Problem
Which lines of the data hold the word "background"? Copy all of them.

##### Records to use

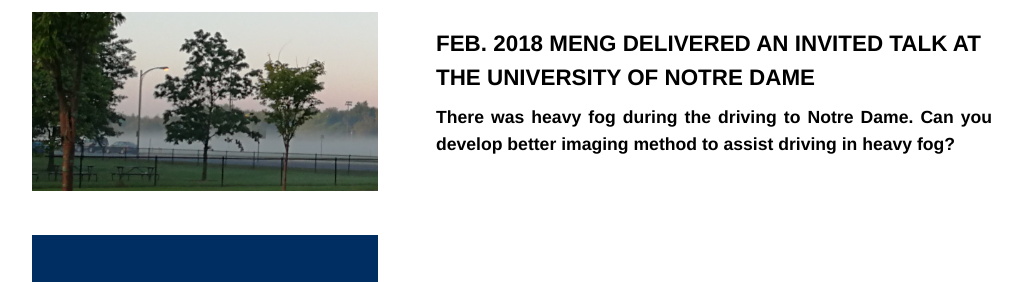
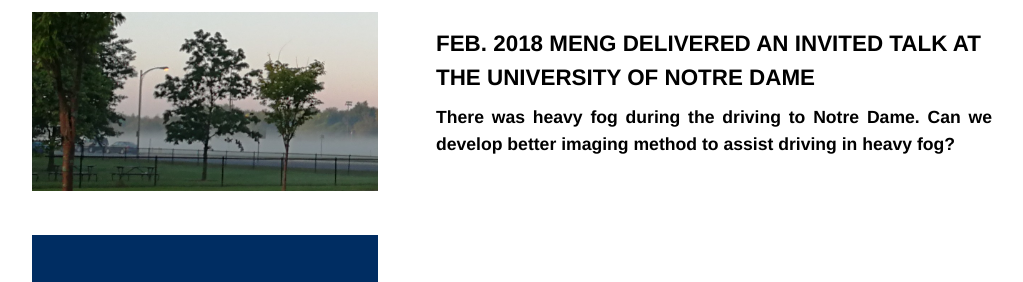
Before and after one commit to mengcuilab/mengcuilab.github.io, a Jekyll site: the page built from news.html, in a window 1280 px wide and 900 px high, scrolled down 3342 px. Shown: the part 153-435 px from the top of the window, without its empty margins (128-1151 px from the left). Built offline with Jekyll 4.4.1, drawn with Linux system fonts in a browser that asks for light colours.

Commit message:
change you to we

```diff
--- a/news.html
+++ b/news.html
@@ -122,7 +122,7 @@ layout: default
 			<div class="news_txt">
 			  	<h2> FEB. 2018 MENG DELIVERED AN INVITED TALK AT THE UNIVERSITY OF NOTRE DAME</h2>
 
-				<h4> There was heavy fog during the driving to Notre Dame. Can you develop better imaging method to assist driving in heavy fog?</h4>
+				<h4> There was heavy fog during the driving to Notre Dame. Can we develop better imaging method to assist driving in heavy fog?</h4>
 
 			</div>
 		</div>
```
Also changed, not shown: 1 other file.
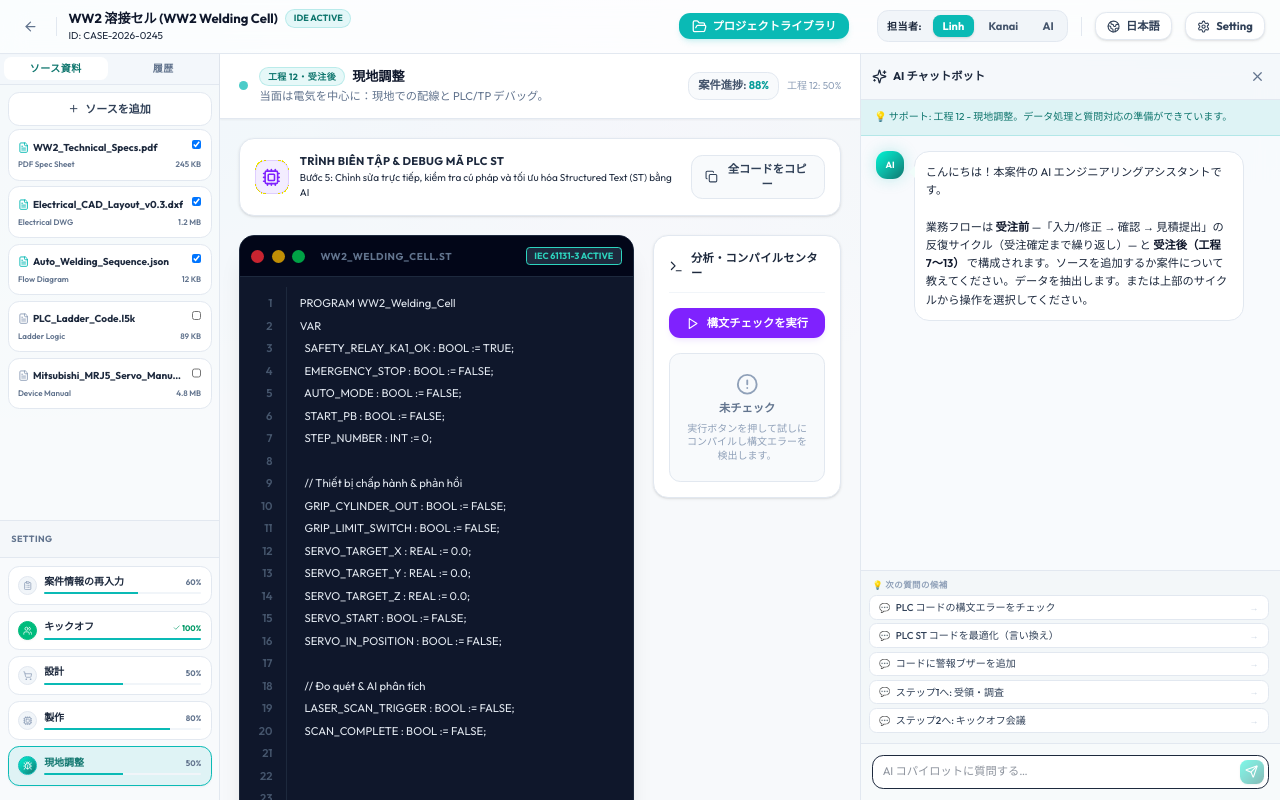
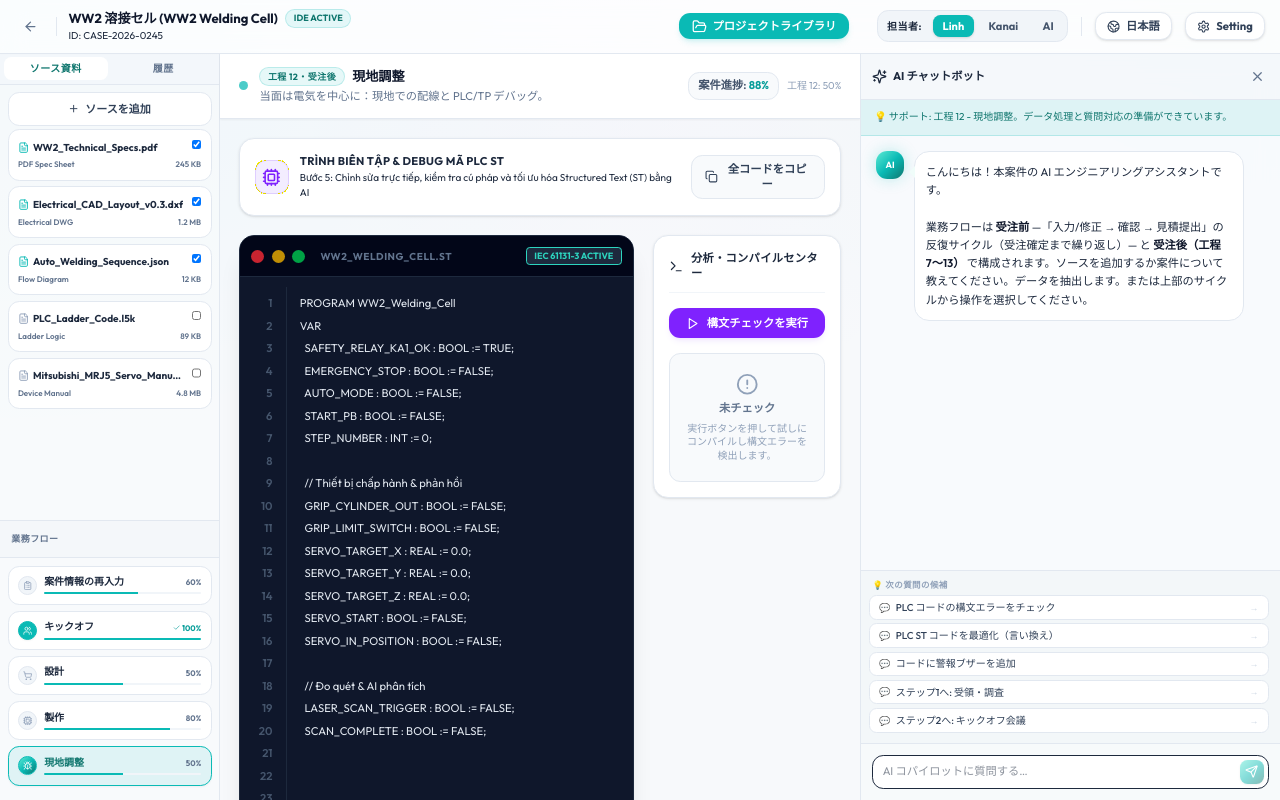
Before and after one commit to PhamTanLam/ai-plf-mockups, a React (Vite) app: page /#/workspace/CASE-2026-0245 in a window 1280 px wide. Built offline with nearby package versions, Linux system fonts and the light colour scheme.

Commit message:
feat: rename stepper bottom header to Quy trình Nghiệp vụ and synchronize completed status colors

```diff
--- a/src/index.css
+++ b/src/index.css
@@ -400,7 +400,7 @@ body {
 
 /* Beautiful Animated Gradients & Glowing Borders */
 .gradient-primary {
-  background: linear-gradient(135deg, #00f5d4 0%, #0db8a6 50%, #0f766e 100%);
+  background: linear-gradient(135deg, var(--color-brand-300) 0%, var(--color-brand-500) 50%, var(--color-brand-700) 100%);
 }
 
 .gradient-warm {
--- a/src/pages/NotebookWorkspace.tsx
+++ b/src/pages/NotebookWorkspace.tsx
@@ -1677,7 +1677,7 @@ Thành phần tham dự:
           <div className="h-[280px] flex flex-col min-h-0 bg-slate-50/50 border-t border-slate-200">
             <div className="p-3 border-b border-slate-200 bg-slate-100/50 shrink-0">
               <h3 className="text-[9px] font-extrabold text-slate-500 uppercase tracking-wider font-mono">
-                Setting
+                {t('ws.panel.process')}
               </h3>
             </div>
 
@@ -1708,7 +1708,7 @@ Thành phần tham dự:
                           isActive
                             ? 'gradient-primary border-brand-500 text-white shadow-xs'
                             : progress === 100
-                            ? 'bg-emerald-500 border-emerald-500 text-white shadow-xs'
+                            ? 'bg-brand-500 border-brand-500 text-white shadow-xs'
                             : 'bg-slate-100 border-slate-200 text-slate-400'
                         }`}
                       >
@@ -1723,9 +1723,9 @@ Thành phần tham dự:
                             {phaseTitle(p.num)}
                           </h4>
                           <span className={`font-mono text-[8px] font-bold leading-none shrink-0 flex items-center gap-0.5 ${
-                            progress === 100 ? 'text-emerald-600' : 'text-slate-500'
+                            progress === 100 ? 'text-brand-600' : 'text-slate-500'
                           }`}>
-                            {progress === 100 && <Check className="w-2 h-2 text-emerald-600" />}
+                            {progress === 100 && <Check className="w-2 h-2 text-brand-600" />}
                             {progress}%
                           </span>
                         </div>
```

##########
##### Records to use

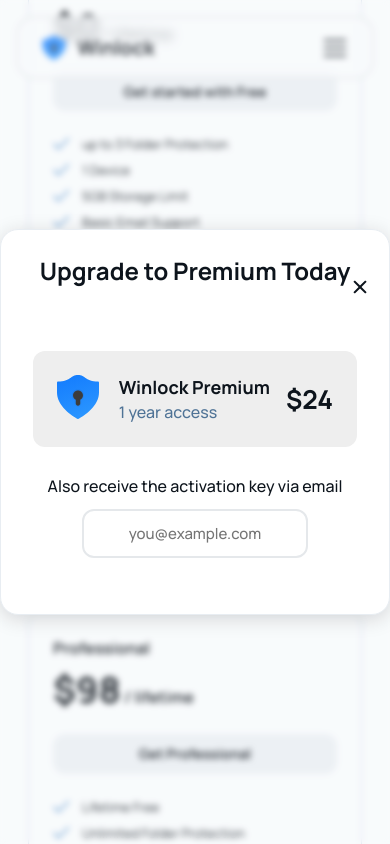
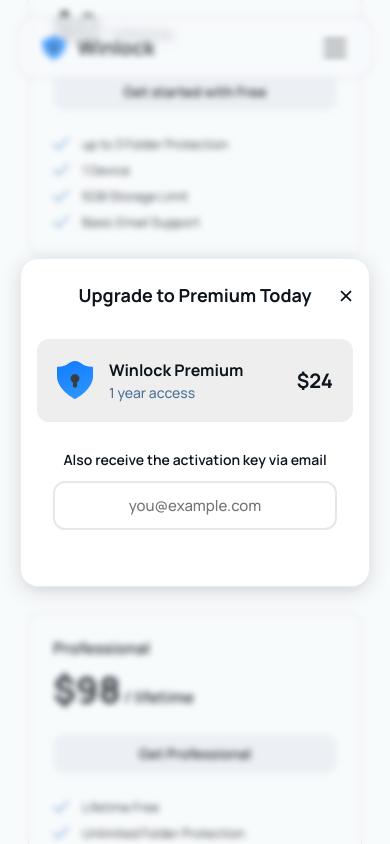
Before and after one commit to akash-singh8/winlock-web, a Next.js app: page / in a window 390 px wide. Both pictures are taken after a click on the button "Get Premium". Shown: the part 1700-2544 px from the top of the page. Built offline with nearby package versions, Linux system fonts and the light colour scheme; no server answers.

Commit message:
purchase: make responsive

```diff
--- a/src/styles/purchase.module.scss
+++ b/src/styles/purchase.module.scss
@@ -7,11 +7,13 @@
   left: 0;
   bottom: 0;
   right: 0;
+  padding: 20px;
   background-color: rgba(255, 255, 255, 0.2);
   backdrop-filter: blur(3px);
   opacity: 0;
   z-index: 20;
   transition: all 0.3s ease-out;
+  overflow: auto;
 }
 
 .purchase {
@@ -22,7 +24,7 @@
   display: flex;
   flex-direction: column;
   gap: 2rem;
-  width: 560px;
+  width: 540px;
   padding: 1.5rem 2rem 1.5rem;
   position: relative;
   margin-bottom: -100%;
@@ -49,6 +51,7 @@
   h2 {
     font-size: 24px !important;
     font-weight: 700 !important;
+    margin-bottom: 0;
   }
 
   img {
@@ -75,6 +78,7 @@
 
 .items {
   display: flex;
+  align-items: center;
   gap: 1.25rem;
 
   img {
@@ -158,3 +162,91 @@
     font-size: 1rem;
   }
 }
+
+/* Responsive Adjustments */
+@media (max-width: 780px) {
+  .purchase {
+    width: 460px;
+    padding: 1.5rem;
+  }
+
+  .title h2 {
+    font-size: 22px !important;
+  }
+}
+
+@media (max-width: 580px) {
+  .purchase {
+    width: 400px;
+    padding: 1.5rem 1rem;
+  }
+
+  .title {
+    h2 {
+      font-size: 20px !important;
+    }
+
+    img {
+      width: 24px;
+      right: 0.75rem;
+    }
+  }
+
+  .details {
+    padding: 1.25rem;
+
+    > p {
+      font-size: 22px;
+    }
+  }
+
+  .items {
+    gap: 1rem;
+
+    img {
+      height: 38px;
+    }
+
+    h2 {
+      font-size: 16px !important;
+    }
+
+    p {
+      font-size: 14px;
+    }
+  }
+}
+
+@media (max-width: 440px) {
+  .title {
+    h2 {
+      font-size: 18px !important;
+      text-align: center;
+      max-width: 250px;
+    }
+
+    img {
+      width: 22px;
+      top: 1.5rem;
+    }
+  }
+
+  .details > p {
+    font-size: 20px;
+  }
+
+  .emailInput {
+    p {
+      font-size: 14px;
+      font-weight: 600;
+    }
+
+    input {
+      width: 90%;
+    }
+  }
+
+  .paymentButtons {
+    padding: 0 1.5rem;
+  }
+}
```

##########
##### Records to use

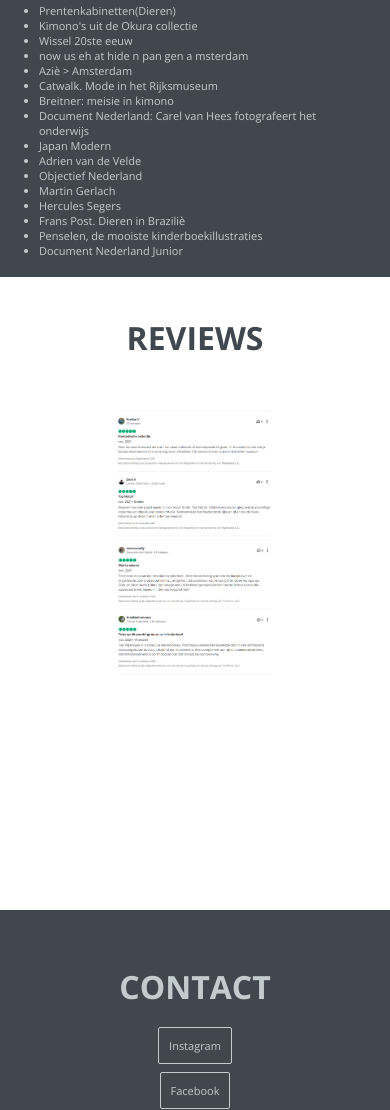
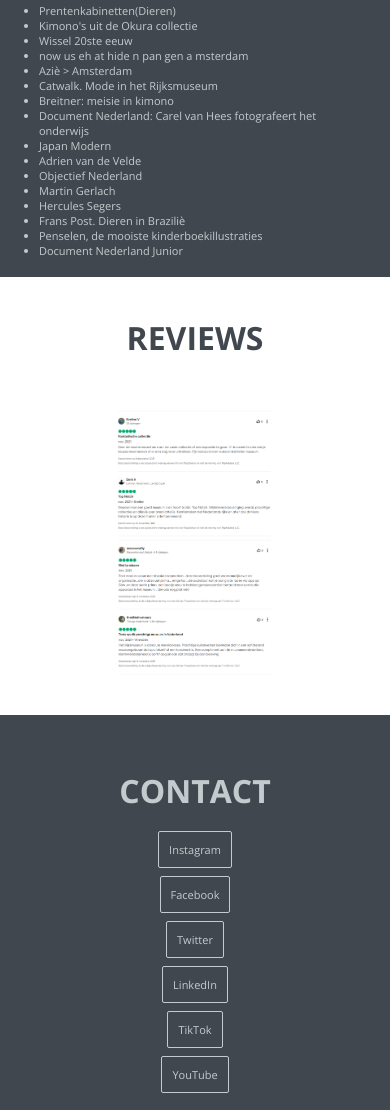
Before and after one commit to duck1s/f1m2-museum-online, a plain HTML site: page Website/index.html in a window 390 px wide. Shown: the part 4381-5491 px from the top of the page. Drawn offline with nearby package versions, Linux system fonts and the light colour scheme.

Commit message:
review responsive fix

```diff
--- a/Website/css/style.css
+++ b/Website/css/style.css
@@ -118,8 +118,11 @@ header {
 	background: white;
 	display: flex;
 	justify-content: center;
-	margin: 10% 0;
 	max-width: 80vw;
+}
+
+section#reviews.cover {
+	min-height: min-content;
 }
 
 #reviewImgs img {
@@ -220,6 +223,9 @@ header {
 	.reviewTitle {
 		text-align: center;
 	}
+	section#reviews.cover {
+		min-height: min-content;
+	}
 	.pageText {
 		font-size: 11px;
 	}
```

##########

Answer to this task
-  background: linear-gradient(135deg, #00f5d4 0%, #0db8a6 50%, #0f766e 100%);
+  background: linear-gradient(135deg, var(--color-brand-300) 0%, var(--color-brand-500) 50%, var(--color-brand-700) 100%);
   background-color: rgba(255, 255, 255, 0.2);
 	background: white;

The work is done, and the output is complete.